START Dataset excerpts

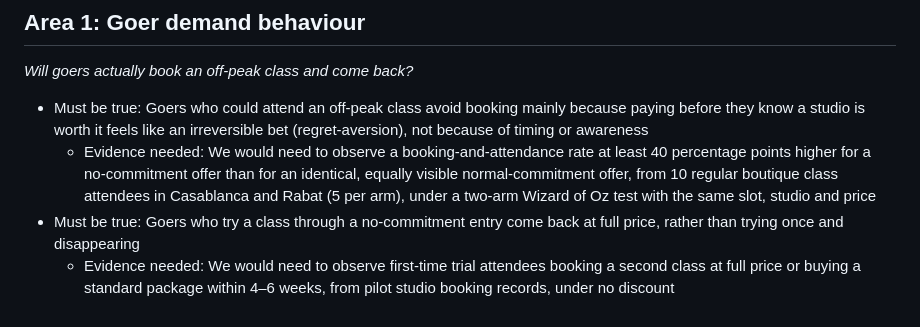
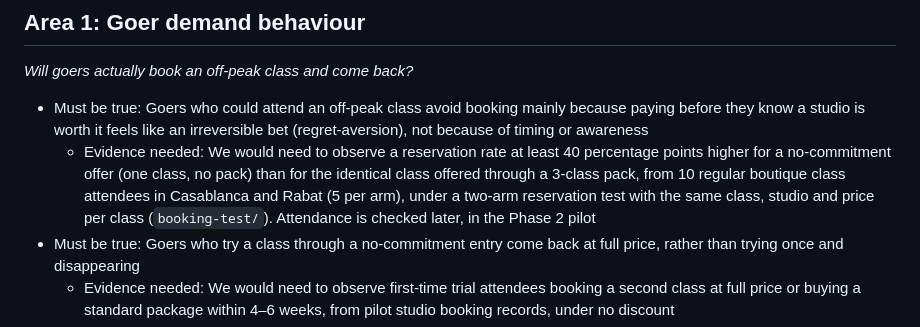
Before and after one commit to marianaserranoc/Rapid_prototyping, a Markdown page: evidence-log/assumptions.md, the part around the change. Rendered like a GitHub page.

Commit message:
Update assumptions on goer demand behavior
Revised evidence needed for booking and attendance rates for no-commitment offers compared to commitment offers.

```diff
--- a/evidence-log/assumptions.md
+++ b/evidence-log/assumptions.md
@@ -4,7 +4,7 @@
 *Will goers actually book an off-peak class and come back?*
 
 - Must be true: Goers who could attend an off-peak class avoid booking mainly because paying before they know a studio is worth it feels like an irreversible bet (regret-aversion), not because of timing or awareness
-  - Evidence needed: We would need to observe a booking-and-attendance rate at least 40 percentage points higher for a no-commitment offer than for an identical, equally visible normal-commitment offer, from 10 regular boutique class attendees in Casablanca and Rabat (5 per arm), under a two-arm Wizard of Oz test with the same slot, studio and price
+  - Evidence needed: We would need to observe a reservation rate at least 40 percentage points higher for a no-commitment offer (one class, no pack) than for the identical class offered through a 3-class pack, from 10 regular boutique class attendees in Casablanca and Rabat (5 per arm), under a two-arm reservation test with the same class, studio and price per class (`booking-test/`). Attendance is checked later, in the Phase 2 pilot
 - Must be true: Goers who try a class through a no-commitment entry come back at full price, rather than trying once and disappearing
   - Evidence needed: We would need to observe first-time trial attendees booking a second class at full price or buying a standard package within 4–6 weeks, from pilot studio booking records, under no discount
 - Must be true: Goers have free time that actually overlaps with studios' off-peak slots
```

END Dataset excerpts

Go over the data above and copy every line that has the word "commitment" in it.

Revised evidence needed for booking and attendance rates for no-commitment offers compared to commitment offers.
-  - Evidence needed: We would need to observe a booking-and-attendance rate at least 40 percentage points higher for a no-commitment offer than for an identical, equally visible normal-commitment offer, from 10 regular boutique class attendees in Casablanca and Rabat (5 per arm), under a two-arm Wizard of Oz test with the same slot, studio and price
+  - Evidence needed: We would need to observe a reservation rate at least 40 percentage points higher for a no-commitment offer (one class, no pack) than for the identical class offered through a 3-class pack, from 10 regular boutique class attendees in Casablanca and Rabat (5 per arm), under a two-arm reservation test with the same class, studio and price per class (`booking-test/`). Attendance is checked later, in the Phase 2 pilot
 - Must be true: Goers who try a class through a no-commitment entry come back at full price, rather than trying once and disappearing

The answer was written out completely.